Tens of thousands of people, masked and not masked, have crowded the streets of Minneapolis, Atlanta, Louisville, Ky. And other cities during the week since George Floyd died after a white Minneapolis police officer knelt on his neck. They are the largest public gatherings in the United States since the pandemic forced widespread shutdowns, and many local officials warned of a possible peak in new cases in one or two weeks.
“The risk of transmission is lower in open spaces, but wherever there is a collection, there is still the risk of transmitting the virus,” Dr. Elaine Nsoesie, assistant professor of global health at Boston University.
Health experts urged protesters not to sing and scream to reduce the threat of transfer from person to person. And they warned that police tactics such as tear gas and pepper spray could exacerbate the situation by asking people to cough and suck for air.
The New York City Department of Health and Mental Hygiene issued a list of tips for protesters to lower their risk of being hit by COVID-19, such as covering their faces and staying in small groups.
“Don’t scream; use signs and sound makers instead,” division of the Council.
Nsoesie said that while she agrees with the feeling, “I can see how some of these tips can be difficult to follow. For example, if you are angry or frustrated with a problem, you want to express that feeling and talking is a way to do it . “
She added, “It’s also difficult to keep 6 feet away during a protest.”

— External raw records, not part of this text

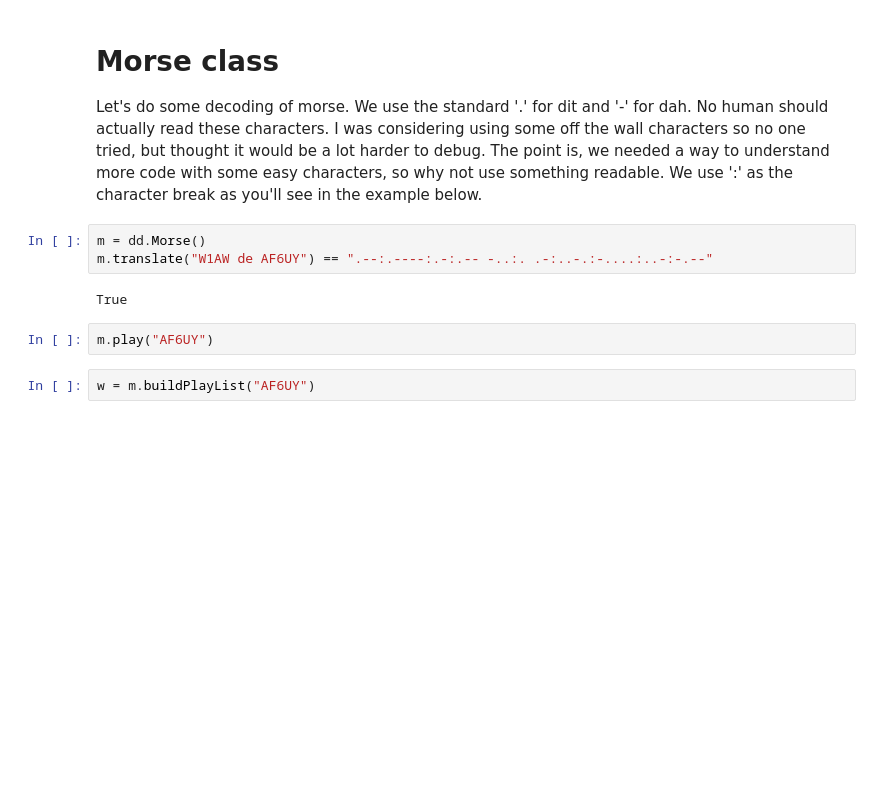
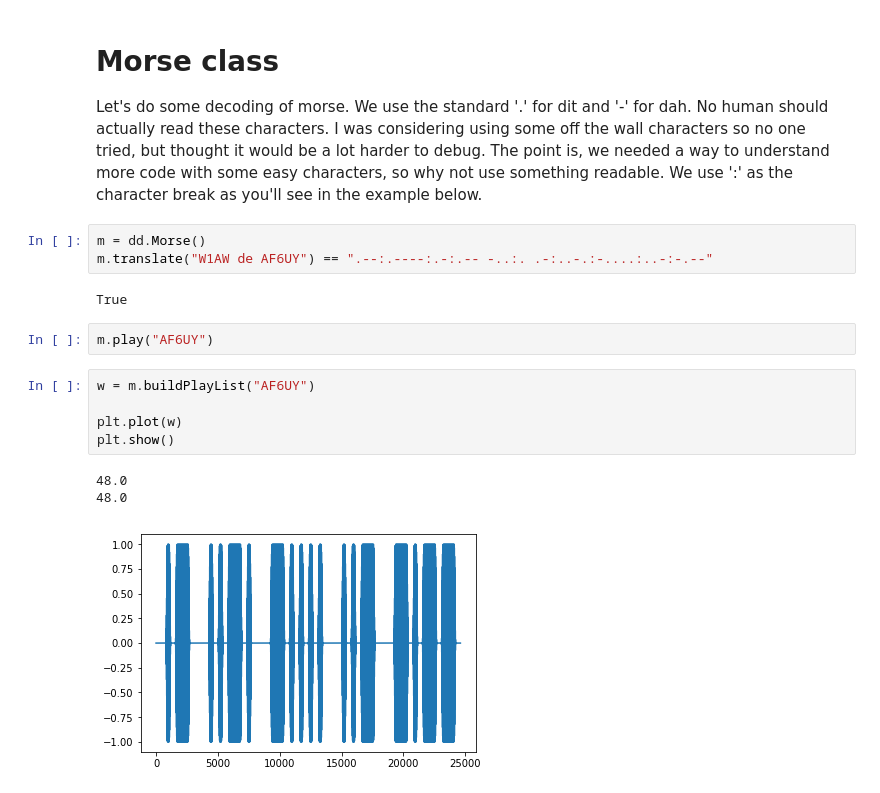
Before and after one commit to BG4RFF/af6uyDitDahReader, a Jupyter notebook: Usage.ipynb, the cells around one changed output. Saved outputs shown, nothing was run; the diff lists cells and outputs as text; blank space fills up the shorter version.

```diff
--- a/Usage.ipynb
+++ b/Usage.ipynb
@@ -65,6 +65,13 @@ True
 m.play("AF6UY")
 # %%
 w = m.buildPlayList("AF6UY")
+
+plt.plot(w)
+plt.show()
+# %% [output]
+48.0
+48.0
+[figure, added]
 # %%
 N = len(w)
 T = 1.0 / t.fs
```
Also changed, not shown: parts of 1 cell of this notebook, 1 other file.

Washington, D.C., Mayor Muriel Bowser said she is worried about how consecutive days of protests could trigger an influx of COVID-19 cases. Huge demonstrations began in the nation’s capital on Friday – the same day Bowser lifted orders at home and eased the rules for suspension.

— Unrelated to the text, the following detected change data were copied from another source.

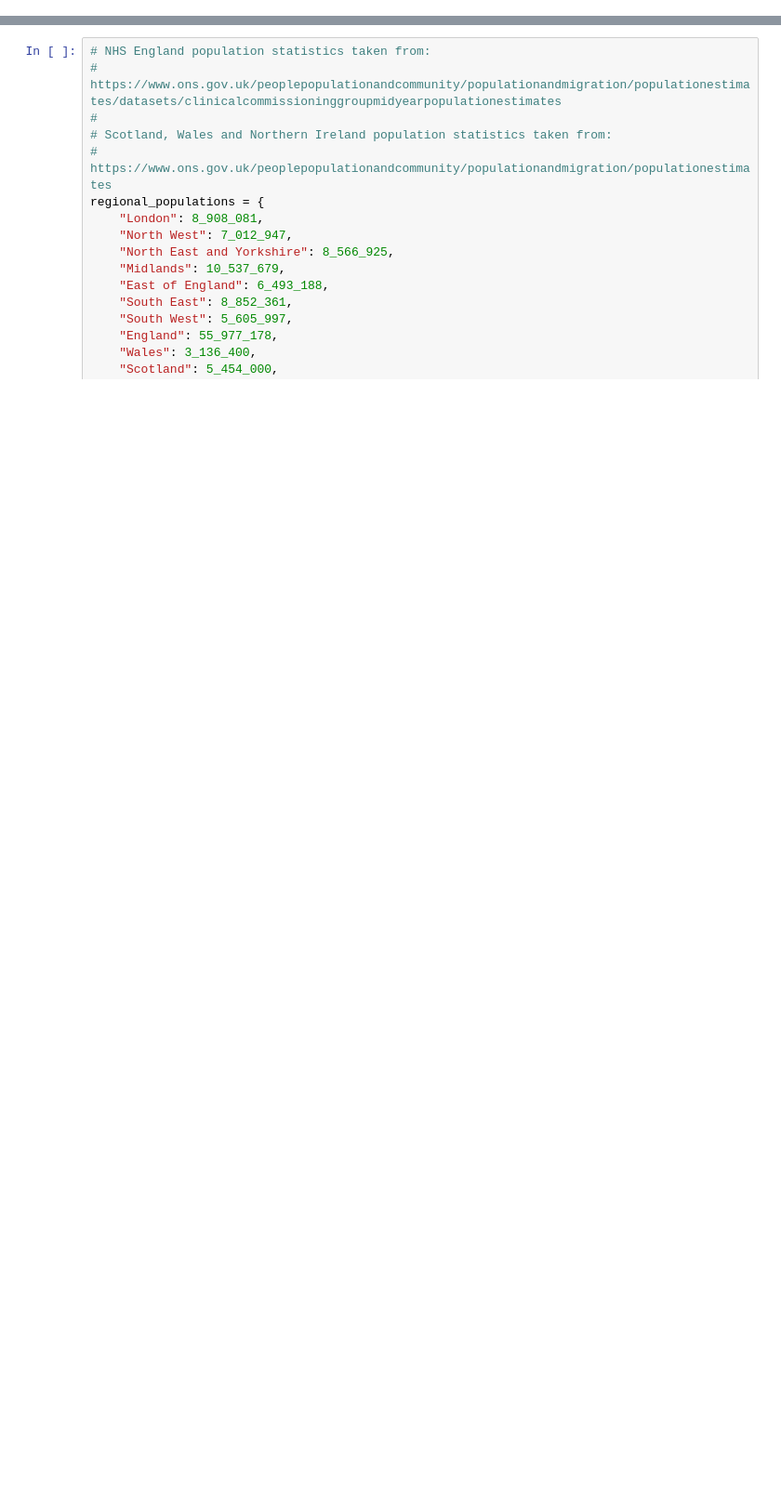
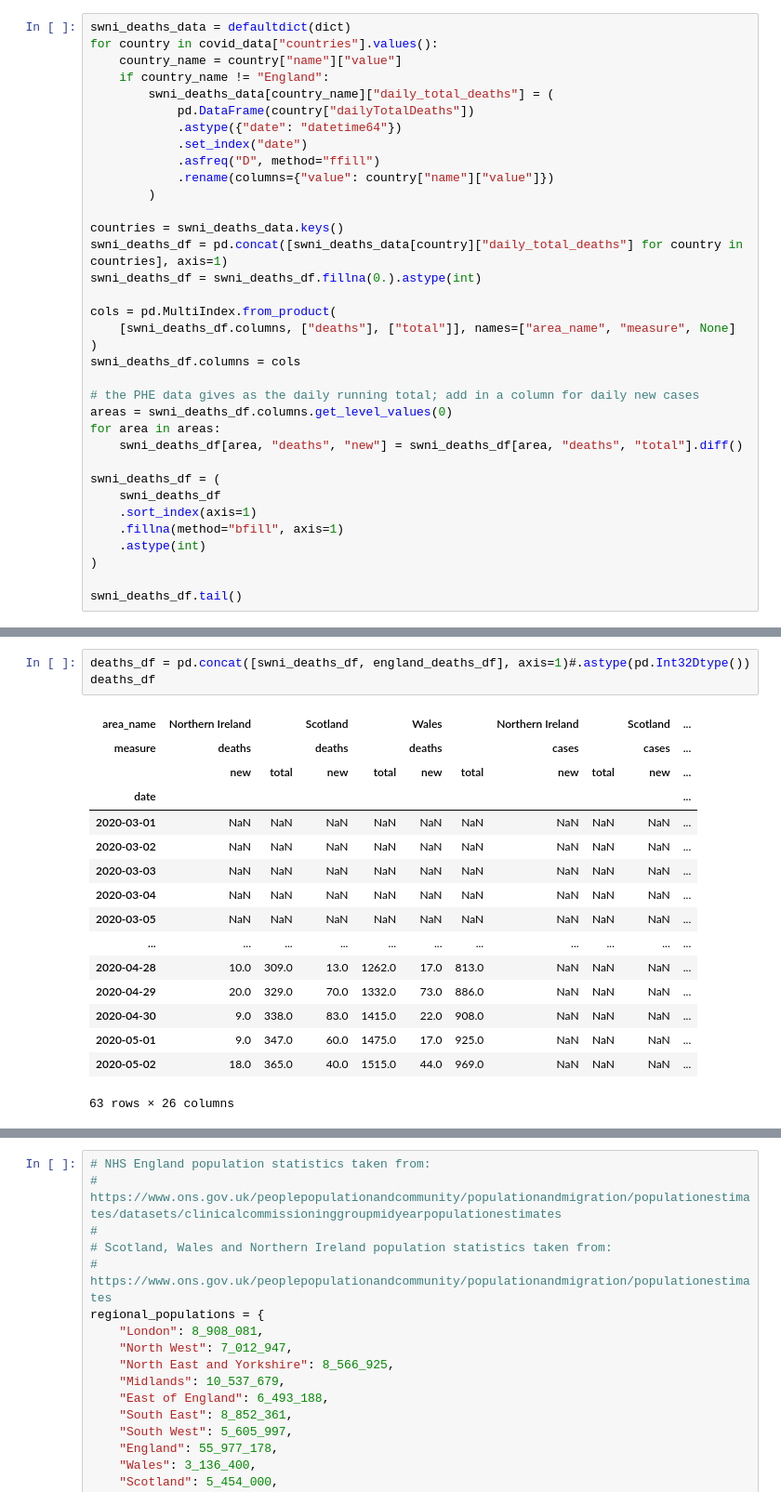
Before and after one commit to mfreeborn/coronavirus-tracker, a Jupyter notebook: Covid-19 England Tracker.ipynb, the cells around one changed output, grey strips where cells are left out. Shown at 93% size. Drawn from its saved outputs; the diff is of its cells as text; blank space fills up the shorter version.

```diff
--- a/Covid-19 England Tracker.ipynb
+++ b/Covid-19 England Tracker.ipynb
@@ -183,0 +97,35 @@ england_cases_df
+# %%
+swni_deaths_data = defaultdict(dict)
+for country in covid_data["countries"].values():
+    country_name = country["name"]["value"]
+    if country_name != "England":
+        swni_deaths_data[country_name]["daily_total_deaths"] = (
+            pd.DataFrame(country["dailyTotalDeaths"])
+            .astype({"date": "datetime64"})
+            .set_index("date")
+            .asfreq("D", method="ffill")
+            .rename(columns={"value": country["name"]["value"]})
+        )
+
+countries = swni_deaths_data.keys()
+swni_deaths_df = pd.concat([swni_deaths_data[country]["daily_total_deaths"] for country in countries], axis=1)
+swni_deaths_df = swni_deaths_df.fillna(0.).astype(int)
+
+cols = pd.MultiIndex.from_product(
+    [swni_deaths_df.columns, ["deaths"], ["total"]], names=["area_name", "measure", None]
+)
+swni_deaths_df.columns = cols
+
+# the PHE data gives as the daily running total; add in a column for daily new cases
+areas = swni_deaths_df.columns.get_level_values(0)
+for area in areas:
+    swni_deaths_df[area, "deaths", "new"] = swni_deaths_df[area, "deaths", "total"].diff()
+
+swni_deaths_df = (
+    swni_deaths_df
+    .sort_index(axis=1)
+    .fillna(method="bfill", axis=1)
+    .astype(int)
+)
+
+swni_deaths_df.tail()
@@ -183,0 +160,20 @@ england_cases_df
+# %%
+deaths_df = pd.concat([swni_deaths_df, england_deaths_df], axis=1)#.astype(pd.Int32Dtype())
+deaths_df
+# %% [output]
+| area_name | Northern Ireland |  | Scotland |  | Wales |  | Northern Ireland |  | Scotland | ... |
+| measure | deaths |  | deaths |  | deaths |  | cases |  | cases | ... |
+|  | new | total | new | total | new | total | new | total | new | ... |
+| date |  |  |  |  |  |  |  |  |  | ... |
+| 2020-03-01 | NaN | NaN | NaN | NaN | NaN | NaN | NaN | NaN | NaN | ... |
+| 2020-03-02 | NaN | NaN | NaN | NaN | NaN | NaN | NaN | NaN | NaN | ... |
+| 2020-03-03 | NaN | NaN | NaN | NaN | NaN | NaN | NaN | NaN | NaN | ... |
+| 2020-03-04 | NaN | NaN | NaN | NaN | NaN | NaN | NaN | NaN | NaN | ... |
+| 2020-03-05 | NaN | NaN | NaN | NaN | NaN | NaN | NaN | NaN | NaN | ... |
+| ... | ... | ... | ... | ... | ... | ... | ... | ... | ... | ... |
+| 2020-04-28 | 10.0 | 309.0 | 13.0 | 1262.0 | 17.0 | 813.0 | NaN | NaN | NaN | ... |
+| 2020-04-29 | 20.0 | 329.0 | 70.0 | 1332.0 | 73.0 | 886.0 | NaN | NaN | NaN | ... |
+| 2020-04-30 | 9.0 | 338.0 | 83.0 | 1415.0 | 22.0 | 908.0 | NaN | NaN | NaN | ... |
+| 2020-05-01 | 9.0 | 347.0 | 60.0 | 1475.0 | 17.0 | 925.0 | NaN | NaN | NaN | ... |
+| 2020-05-02 | 18.0 | 365.0 | 40.0 | 1515.0 | 44.0 | 969.0 | NaN | NaN | NaN | ... |
+63 rows × 26 columns
```
Also changed, not shown: parts of 13 cells of this notebook.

The city still limits the gatherings to a maximum of ten people. But in the streets around the White House, that cap is regularly overrun with orders of magnitude.
“I am so concerned that I urge everyone to consider their exposure if they need to isolate themselves from their family members when they return home and if they need to be tested, because we have worked very hard to close the curve,” Bowser said on NBC: s Meet the press.
But the risks of gathering during a global pandemic should not stop people from protesting against racism, according to dozens of public health and disease experts who signed an open letter in support of the protests.
“White supremacy is a deadly public health issue that precedes and contributes to COVID-19,” the letter states.
Originally written by experts on infectious diseases at the University of Washington, the letter cited a number of systemic problems, from the disproportionately high rate of black people being killed by US police to differences in life expectancy and other important categories – including black Americans’ higher coronavirus death rate.
“Data shows that black and Latin Americans have been disproportionately affected by COVID-19 in many states,” said Nsoesie, who did not belong to the letter signing when NPR contacted her. “Racism is one of the reasons why this difference exists.”
She continued, “Racism is a social determinant of health. It affects the physical and mental health of blacks in the United States. So I would not weigh these crises separately.”
The local authorities should not break up tight demonstrations “in the form of maintaining public health,” the experts said in their open letter. They urged law enforcement agencies not to use tear gas, smoke and other irritants and said they could make people more susceptible to infection and worsen existing health conditions.
Doctors also confirmed the potential for COVID-19 cases to rise in the coming days, and urged the public health organization to increase access to care and testing in affected communities.